Northrop Grumman began developing AAR technology for both Navy and Air Force application nearly a decade ago, pioneering a "hybrid" approach that integrates both GPS and infrared imaging to enhance navigational precision and hedge against GPS disruption. Initial UCAS-D flight testing began in 2012 using a manned Learjet as a surrogate for the X-47B. These successful proof-of-concept flights demonstrated the overall feasibility of the X-47B AAR system and helped refine its navigation, command and control, and infrared sensor processing components.
Northrop Grumman is the Navy's UCAS-D prime contractor. The UCAS-D industry team includes Lockheed Martin, Pratt & Whitney, GKN Aerospace, Eaton, General Electric, UTC Aerospace Systems, Dell, Honeywell, Moog, Wind River, Parker Aerospace, Sargent Aerospace & Defense, and Rockwell Collins.
Northrop Grumman is a leading global security company providing innovative systems, products and solutions in unmanned systems, cyber, C4ISR, and logistics and modernization to government and commercial customers worldwide.
Pratt & Whitney Powers X-47B Unmanned Aircraft Aerial Refueling
(Source: Pratt & Whitney; issued April 22, 2015)
This test event marks the first time an unmanned aircraft has demonstrated mid-air refueling using the Navy's probe-and-drogue refueling method, and completes the final objectives of the UCAS demonstration program. Pratt & Whitney is a division of United Technologies Corp.
The F100-PW-220U engine is based on the extremely successful engine powering the F-15 and F-16 aircraft around the world. The nozzle was uniquely designed for the X-47B application.
"The engine has performed nearly flawlessly," said Dan Grady, manager, Unmanned Systems, Pratt & Whitney. "Its performance and reliability has exceeded our expectations resulting in no unscheduled engine removals, 100 percent dispatch readiness and in-flight reliability."
During the test, the X-47B exchanged refueling messages with a government-designed Refueling Interface System (RIS) aboard the Omega K-707 tanker. While in-flight, the X-47B then autonomously maneuvered its fixed refueling probe into the tanker's drogue, transferred fuel and safely disconnected from the tanker, successfully completing the first contact flight.
"The ability to autonomously transfer and receive fuel in flight will increase the range and flexibility of future unmanned aircraft platforms, ultimately extending carrier power projection," said Capt. Beau Duarte, the Navy's Unmanned Carrier Aviation program manager. "What we accomplished today demonstrates a significant, groundbreaking step forward for the Navy."
Over the last few years, the X-47B conducted five carrier demonstrations, showcasing the Navy's commitment to unmanned carrier aviation through operations in and around the flight deck and maturing an AAR capability.

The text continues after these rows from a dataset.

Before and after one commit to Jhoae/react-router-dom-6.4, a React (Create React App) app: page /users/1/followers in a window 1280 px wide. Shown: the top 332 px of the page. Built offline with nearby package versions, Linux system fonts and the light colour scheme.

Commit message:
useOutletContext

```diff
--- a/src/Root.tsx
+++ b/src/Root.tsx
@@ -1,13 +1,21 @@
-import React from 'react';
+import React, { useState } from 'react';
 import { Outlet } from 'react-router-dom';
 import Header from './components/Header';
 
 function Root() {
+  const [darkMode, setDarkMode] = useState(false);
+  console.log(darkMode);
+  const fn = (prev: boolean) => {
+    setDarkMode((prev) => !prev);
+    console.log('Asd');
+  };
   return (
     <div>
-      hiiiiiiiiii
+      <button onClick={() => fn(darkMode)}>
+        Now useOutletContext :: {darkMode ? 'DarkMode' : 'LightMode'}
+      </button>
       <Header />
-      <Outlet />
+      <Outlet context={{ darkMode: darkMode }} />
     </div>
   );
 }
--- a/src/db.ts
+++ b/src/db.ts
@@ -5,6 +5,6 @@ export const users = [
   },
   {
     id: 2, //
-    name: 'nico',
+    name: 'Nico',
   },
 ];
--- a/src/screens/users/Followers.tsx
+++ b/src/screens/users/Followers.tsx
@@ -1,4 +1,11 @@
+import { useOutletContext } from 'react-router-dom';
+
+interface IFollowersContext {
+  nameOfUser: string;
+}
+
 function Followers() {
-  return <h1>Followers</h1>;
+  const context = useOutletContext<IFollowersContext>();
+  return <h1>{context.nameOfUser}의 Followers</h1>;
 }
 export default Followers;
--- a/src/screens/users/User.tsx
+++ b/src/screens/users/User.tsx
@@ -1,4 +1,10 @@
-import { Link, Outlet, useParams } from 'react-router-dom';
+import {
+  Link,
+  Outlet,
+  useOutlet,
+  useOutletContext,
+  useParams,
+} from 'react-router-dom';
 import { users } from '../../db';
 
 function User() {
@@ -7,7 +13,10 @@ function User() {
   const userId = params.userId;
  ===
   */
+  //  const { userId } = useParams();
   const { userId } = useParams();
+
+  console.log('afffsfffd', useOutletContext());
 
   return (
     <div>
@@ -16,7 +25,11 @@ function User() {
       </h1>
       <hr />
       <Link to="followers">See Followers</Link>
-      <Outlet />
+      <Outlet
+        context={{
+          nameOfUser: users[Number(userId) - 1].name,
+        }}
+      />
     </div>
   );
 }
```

"Our team has worked closely with the Navy and Northrop Grumman to get ready for this important demonstration," said Grady. "Powering the successful fuel transfer marks a proud moment in history for Pratt & Whitney."
Pratt & Whitney is a world leader in the design, manufacture and service of aircraft engines and auxiliary power units. United Technologies Corp., based in Hartford, Connecticut, provides high technology products and services to the building and aerospace industries.